The exploration of a living brain has made significant progress in the last ten years thanks to optogenetics, a set of technologies that makes neurones sensitive to light (through genetic manipulation by inserting a virus into the neurone) light the neurones and detect their electrical activity (see video clip for a better explanation).
So far experiments have been carried out on animals, mice in particular, and this is fine since "brains are brains" and understanding the machinery of one brings knowledge to understand all the others. Clearly there are differences and researchers would love to peer inside human brains as well.
A prerequisite is a significant improvement in optogenetics, in its technologies.
One step in this direction has been announced by MIT RLE (Research Laboratory of Electronics). Researchers have created a probe, thinner than a hair, that can be inserted in a brain with minimal side effect.
The probe contains 2 microfluidic channels to inject viruses to carry opsin to condition the neurones to respond to light, an optical waveguide to illuminate the neurones and six electrodes to detect neurones electrical activity.  The probe is so thin (200µm) and light (0.5g) that several of them can be inserted in a mice brain without compromising the brain activity. This allows researchers to monitor various parts of the brain in parallel. Additionally, the probe is made with biocompatible materials, polyethylene with graphite flacks,  so it can remain in the brain for quite some time with no adverse reaction.
If you have 20 minutes to spare take a look at the second video clip. It shows the convergence of may technologies to help us understand the brain. It looks like science fiction, but it is … just science!
We are on track with the forecast of 2020 being the decade of the brain.

About Roberto Saracco
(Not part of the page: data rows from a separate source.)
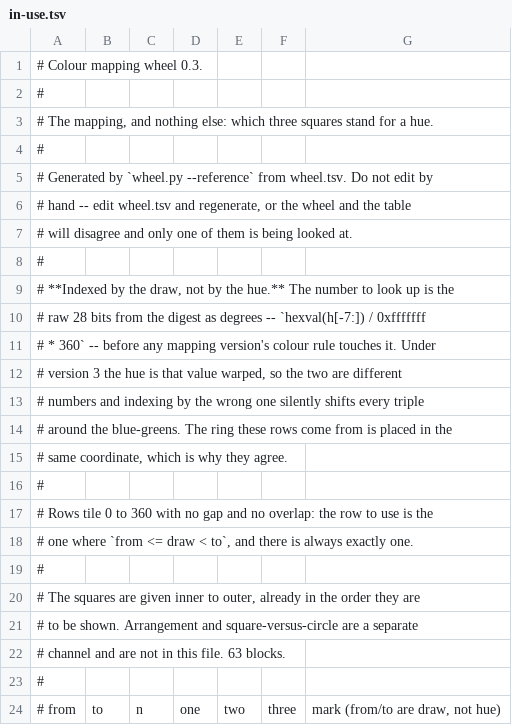
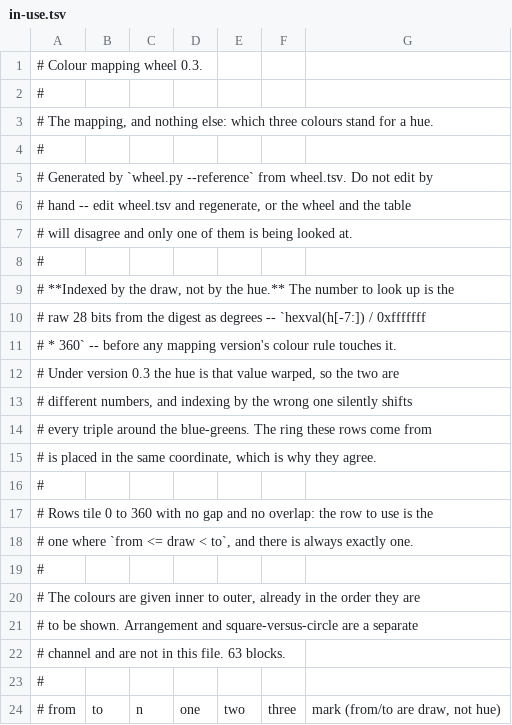
Before and after one commit to Jaymax-NZ/Repository-Identicon, a TSV file: work-in-progress/in-use.tsv, drawn as a sheet; only a part is shown.

```diff
--- a/work-in-progress/in-use.tsv
+++ b/work-in-progress/in-use.tsv
@@ -2,3 +2,3 @@
 #
-# The mapping, and nothing else: which three squares stand for a hue.
+# The mapping, and nothing else: which three colours stand for a hue.
 #
@@ -10,7 +10,7 @@
 # raw 28 bits from the digest as degrees -- `hexval(h[-7:]) / 0xfffffff
-# * 360` -- before any mapping version's colour rule touches it. Under
-# version 3 the hue is that value warped, so the two are different
-# numbers and indexing by the wrong one silently shifts every triple
-# around the blue-greens. The ring these rows come from is placed in the
-# same coordinate, which is why they agree.
+# * 360` -- before any mapping version's colour rule touches it.
+# Under version 0.3 the hue is that value warped, so the two are
+# different numbers, and indexing by the wrong one silently shifts
+# every triple around the blue-greens. The ring these rows come from
+# is placed in the same coordinate, which is why they agree.
 #
@@ -19,3 +19,3 @@
 #
-# The squares are given inner to outer, already in the order they are
+# The colours are given inner to outer, already in the order they are
 # to be shown. Arrangement and square-versus-circle are a separate
```
Also changed, not shown: work-in-progress/wheel.tsv, 12 other files.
Roberto Saracco fell in love with technology and its implications long time ago. His background is in math and computer science. He's currently the Chair of the Symbiotic Autonomous Systems Initiative of IEEE-FDC. Until April 2017 he led the EIT Digital Italian Node and up to September 2018 he was the Head of the EIT Digital Industrial Doctoral School. Previously, up to December 2011, he was the Director of the Telecom Italia Future Centre in Venice, looking at the interplay of technology evolution, economics and society. At the turn of the century he led a World Bank-Infodev project to stimulate entrepreneurship in Latin America. He is a senior member of IEEE where he leads the Industry Advisory Board within the Future Directions Committee. He teaches a Master course on Technology Forecasting and Market impact at the University of Trento. He has published over 100 papers in journals and magazines and 14 books. He writes a daily blog,  http://sites.ieee.org/futuredirections/category/blog/, with commentary on innovation in various technology and market areas.